*** DATA SHOWN ***
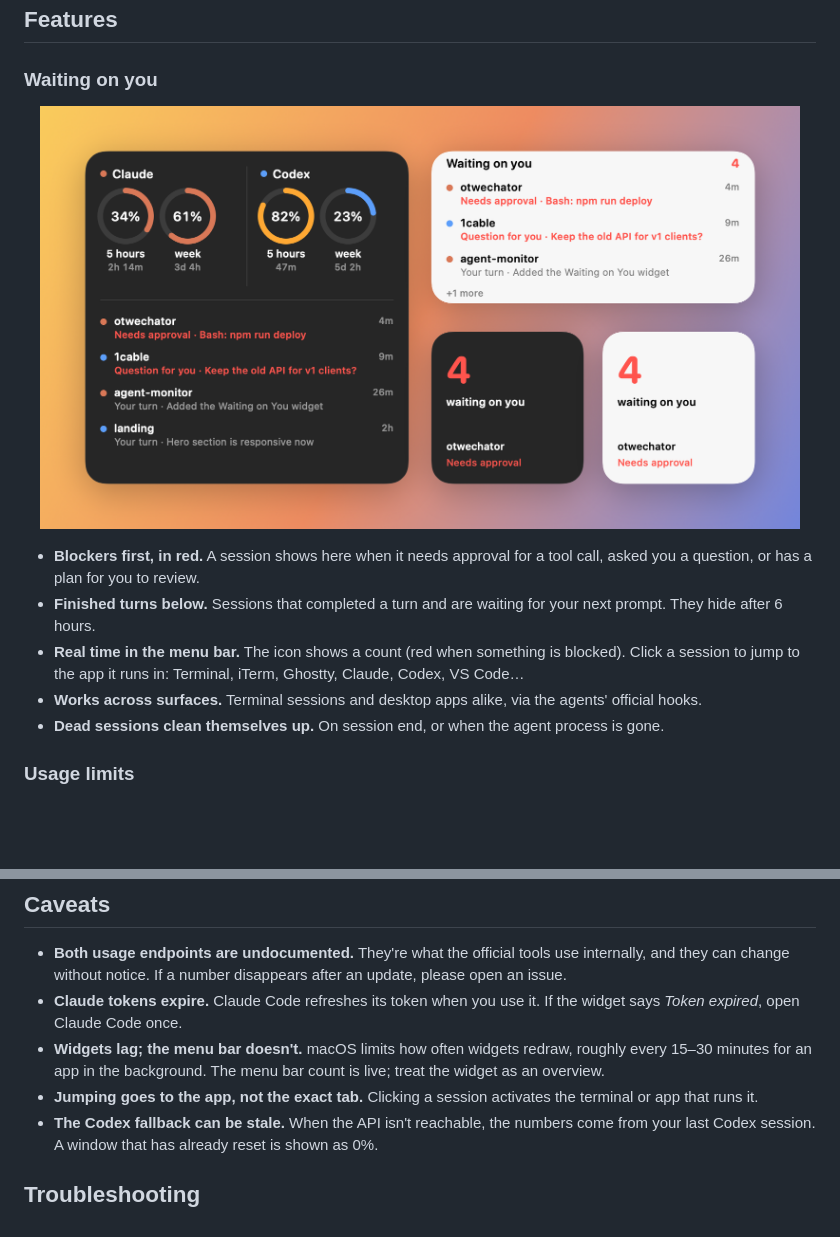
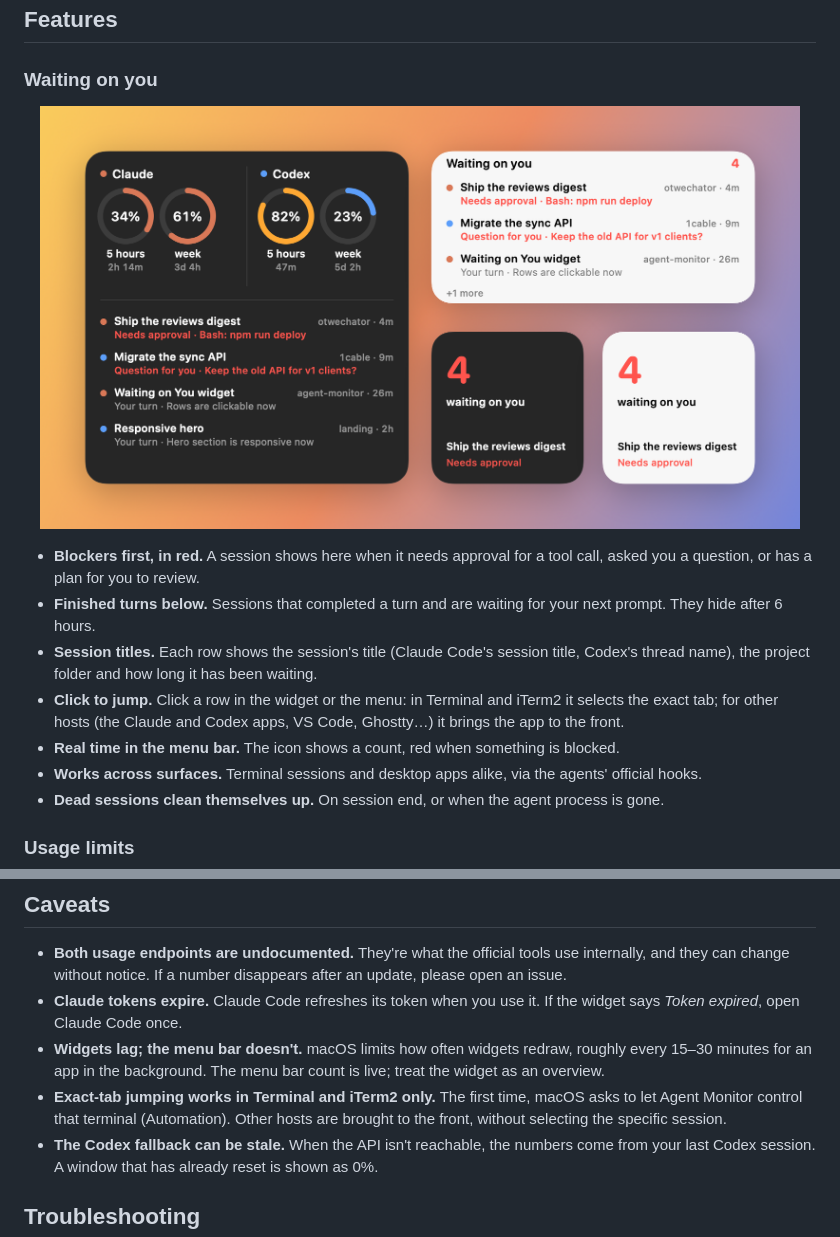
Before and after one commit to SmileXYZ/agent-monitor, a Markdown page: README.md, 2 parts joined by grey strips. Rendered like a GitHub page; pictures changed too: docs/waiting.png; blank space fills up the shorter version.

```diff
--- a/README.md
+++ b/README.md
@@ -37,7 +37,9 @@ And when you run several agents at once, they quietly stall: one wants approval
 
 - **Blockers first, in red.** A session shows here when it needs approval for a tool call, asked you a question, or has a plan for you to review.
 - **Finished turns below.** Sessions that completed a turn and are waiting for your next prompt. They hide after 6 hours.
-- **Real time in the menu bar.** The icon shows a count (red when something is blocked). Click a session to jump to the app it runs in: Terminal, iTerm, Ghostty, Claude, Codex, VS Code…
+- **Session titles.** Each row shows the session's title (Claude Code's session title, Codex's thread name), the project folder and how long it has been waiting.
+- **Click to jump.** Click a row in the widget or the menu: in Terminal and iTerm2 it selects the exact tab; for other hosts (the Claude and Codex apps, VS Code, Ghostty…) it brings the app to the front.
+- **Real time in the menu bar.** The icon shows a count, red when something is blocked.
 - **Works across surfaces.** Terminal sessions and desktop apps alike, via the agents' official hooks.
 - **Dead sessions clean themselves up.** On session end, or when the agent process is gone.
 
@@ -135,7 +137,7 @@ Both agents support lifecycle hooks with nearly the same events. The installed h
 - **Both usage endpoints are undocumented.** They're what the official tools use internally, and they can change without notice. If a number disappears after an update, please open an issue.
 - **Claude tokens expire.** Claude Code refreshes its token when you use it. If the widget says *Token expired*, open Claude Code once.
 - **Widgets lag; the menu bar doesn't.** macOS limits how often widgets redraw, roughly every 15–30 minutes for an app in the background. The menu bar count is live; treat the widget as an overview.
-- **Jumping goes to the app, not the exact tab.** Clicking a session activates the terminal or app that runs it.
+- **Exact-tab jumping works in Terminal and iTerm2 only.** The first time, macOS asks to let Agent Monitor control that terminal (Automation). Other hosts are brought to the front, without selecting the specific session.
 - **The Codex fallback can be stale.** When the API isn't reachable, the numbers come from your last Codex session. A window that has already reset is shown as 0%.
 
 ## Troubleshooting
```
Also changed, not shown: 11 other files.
*** End of DATA SHOWN ***
** WORK REQUEST **
State only how many lines above contain "blocked".

** THE ANSWER **
2